One of the quickest ways to achieve the catastrophic release of either a toxic or flammable release COI is to detonate a vehicle bomb in the general vicinity of a large storage tank. Stopping a vehicle from getting close enough for the bomb to damage the storage tank is a key requirement in any site security plan. We’ll look at two different approaches.
The first device is a variant on the fixed bollard, vertical poles sticking out of the ground. Delta Scientific has developed a shallow foundation version that overcomes many of the problems facilities encounter when post-fitting these devices into facilities. The standard bollard can require four foot or deeper holes for installation. The only requires a 12” foundation and still meets ASTM F2656-07 Crash Test standards.
Bollards are not really a useable option at a truck gate and the swing arms normally used at such gates will do little to stop a speeding vehicle. (ESCO) has used its background in carrier aircraft arrester systems to develop a Vehicle Arresting System (VAS). The net type arrester is capable of stopping a 15,000-pound vehicle traveling at up to 50 mph. The retractable system is installed in the ground and can be command deployed or automatically deployed.
There is a long running debate about the use of armed guards versus unarmed guards. Many facilities are reluctant to incur the added cost and liability of sustaining an armed guard force. There are the additional problems that firearms present in a chemical facility; bullets can put holes in storage tanks and discharging a firearm in a flammable atmosphere is dangerous to say the least.
A California based company, (IOS), has developed a non-lethal weapon that would seem to be well suited to use by guards at chemical facilities. The device is a LED flashlight that flashes at alternating frequencies and disorients individuals that look into the beam. It does not do permanent physical harm or even incapacitate individuals so the suspect still has to be physically detained. The device can also be used as a standard flashlight; an essential tool for security personnel.
Many facilities are going to use a variety of electronic systems to monitor the facility perimeter to detect unauthorized intruders. Any such system will still require that security personnel be dispatched to the scene to determine what is happening.

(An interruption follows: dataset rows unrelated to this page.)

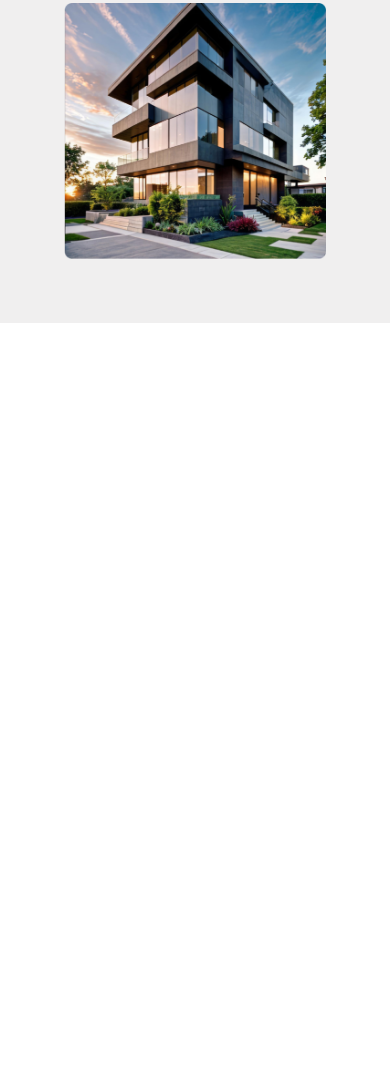
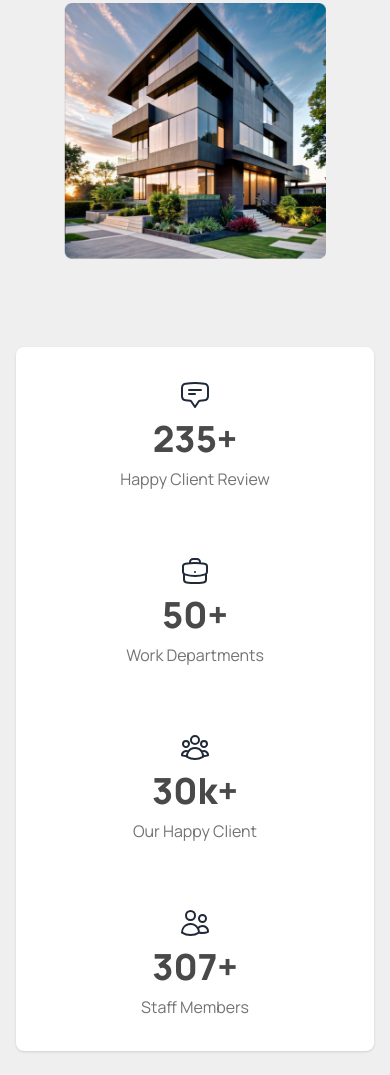
Before and after one commit to helal3419/Assignment-03, a plain HTML site: page index.html in a window 390 px wide. Shown: the part 1488-2563 px from the top of the page. Before the commit the page ends 1811 px from the top, so only its background shows below. Drawn offline with nearby package versions, Linux system fonts and the light colour scheme.

Commit message:
complete start user panel optional section and complete responsive

```diff
--- a/index.html
+++ b/index.html
@@ -176,6 +176,47 @@
             </div>
         </section>
 
+        <!--this is stat box optional section -->
+        <section class=" px-4 py-6">
+            <div class="grid grid-cols-1 h-auto  gap-16 h-40 rounded-lg bg-white  shadow py-8 md:grid-cols-2 lg:grid-cols-4 ">
+                <div class="">
+                  <div class="flex justify-center items-center"><svg xmlns="http://www.w3.org/2000/svg" fill="none" viewBox="0 0 24 24" stroke-width="1.5" stroke="currentColor" class="size-8   ">
+                    <path stroke-linecap="round" stroke-linejoin="round" d="M7.5 8.25h9m-9 3H12m-9.75 1.51c0 1.6 1.123 2.994 2.707 3.227 1.129.166 2.27.293 3.423.379.35.026.67.21.865.501L12 21l2.755-4.133a1.14 1.14 0 0 1 .865-.501 48.172 48.172 0 0 0 3.423-.379c1.584-.233 2.707-1.626 2.707-3.228V6.741c0-1.602-1.123-2.995-2.707-3.228A48.394 48.394 0 0 0 12 3c-2.392 0-4.744.175-7.043.513C3.373 3.746 2.25 5.14 2.25 6.741v6.018Z" />
+                  </svg>
+                  </div>
+                  <div class="text-4xl font-extrabold text-[#494949] p-2 text-center">235+</div>
+                  <div class="text-base font-normal text-[#737373] text-center">Happy Client Review</div>
+                </div>
+
+                <div class="">
+                  <div class="flex justify-center items-center"><svg xmlns="http://www.w3.org/2000/svg" fill="none" viewBox="0 0 24 24" stroke-width="1.5" stroke="currentColor" class="size-8">
+                    <path stroke-linecap="round" stroke-linejoin="round" d="M20.25 14.15v4.25c0 1.094-.787 2.036-1.872 2.18-2.087.277-4.216.42-6.378.42s-4.291-.143-6.378-.42c-1.085-.144-1.872-1.086-1.872-2.18v-4.25m16.5 0a2.18 2.18 0 0 0 .75-1.661V8.706c0-1.081-.768-2.015-1.837-2.175a48.114 48.114 0 0 0-3.413-.387m4.5 8.006c-.194.165-.42.295-.673.38A23.978 23.978 0 0 1 12 15.75c-2.648 0-5.195-.429-7.577-1.22a2.016 2.016 0 0 1-.673-.38m0 0A2.18 2.18 0 0 1 3 12.489V8.706c0-1.081.768-2.015 1.837-2.175a48.111 48.111 0 0 1 3.413-.387m7.5 0V5.25A2.25 2.25 0 0 0 13.5 3h-3a2.25 2.25 0 0 0-2.25 2.25v.894m7.5 0a48.667 48.667 0 0 0-7.5 0M12 12.75h.008v.008H12v-.008Z" />
+                  </svg>
+                  </div>
+                  <div class="text-4xl font-extrabold text-[#494949] p-2 text-center">50+</div>
+                  <div class="text-base font-normal text-[#737373] text-center">Work Departments</div>
+                </div>
+
+                <div class="">
+                  <div class="flex justify-center items-center"><svg xmlns="http://www.w3.org/2000/svg" fill="none" viewBox="0 0 24 24" stroke-width="1.5" stroke="currentColor" class="size-8">
+                    <path stroke-linecap="round" stroke-linejoin="round" d="M18 18.72a9.094 9.094 0 0 0 3.741-.479 3 3 0 0 0-4.682-2.72m.94 3.198.001.031c0 .225-.012.447-.037.666A11.944 11.944 0 0 1 12 21c-2.17 0-4.207-.576-5.963-1.584A6.062 6.062 0 0 1 6 18.719m12 0a5.971 5.971 0 0 0-.941-3.197m0 0A5.995 5.995 0 0 0 12 12.75a5.995 5.995 0 0 0-5.058 2.772m0 0a3 3 0 0 0-4.681 2.72 8.986 8.986 0 0 0 3.74.477m.94-3.197a5.971 5.971 0 0 0-.94 3.197M15 6.75a3 3 0 1 1-6 0 3 3 0 0 1 6 0Zm6 3a2.25 2.25 0 1 1-4.5 0 2.25 2.25 0 0 1 4.5 0Zm-13.5 0a2.25 2.25 0 1 1-4.5 0 2.25 2.25 0 0 1 4.5 0Z" />
+                  </svg>
+                  </div>
+                  <div class="text-4xl font-extrabold text-[#494949] p-2 text-center">30k+</div>
+                  <div class="text-base font-normal text-[#737373] text-center">Our Happy Client</div>
+                </div>
+
+                <div class="">
+                    <div class="flex justify-center items-center"><svg xmlns="http://www.w3.org/2000/svg" fill="none" viewBox="0 0 24 24" stroke-width="1.5" stroke="currentColor" class="size-8">
+                        <path stroke-linecap="round" stroke-linejoin="round" d="M15 19.128a9.38 9.38 0 0 0 2.625.372 9.337 9.337 0 0 0 4.121-.952 4.125 4.125 0 0 0-7.533-2.493M15 19.128v-.003c0-1.113-.285-2.16-.786-3.07M15 19.128v.106A12.318 12.318 0 0 1 8.624 21c-2.331 0-4.512-.645-6.374-1.766l-.001-.109a6.375 6.375 0 0 1 11.964-3.07M12 6.375a3.375 3.375 0 1 1-6.75 0 3.375 3.375 0 0 1 6.75 0Zm8.25 2.25a2.625 2.625 0 1 1-5.25 0 2.625 2.625 0 0 1 5.25 0Z" />
+                      </svg>
+                      </div>
+                    <div class="text-4xl font-extrabold text-[#494949] p-2 text-center">307+</div>
+                    <div class=" text-base font-normal text-[#737373] text-center">Staff Members</div>
+                  </div>
+              </div>
+        </section>
+
 
     </main>
     <!--this is footer section-->
```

A prompt, detailed report will be required to allow the security manager to decide what type of response is warranted.
A British company, , has developed a mobile CCTV system that will ensure that the security manager gets real-time, detailed information from that initial response team. Security personnel can wear the camera vest and pictures can be transmitted by cell-phone technology to the facility base station. This allows the supervisor to see and hear what the security personnel do. This will allow an informed response and allow management direction of the personnel on scene.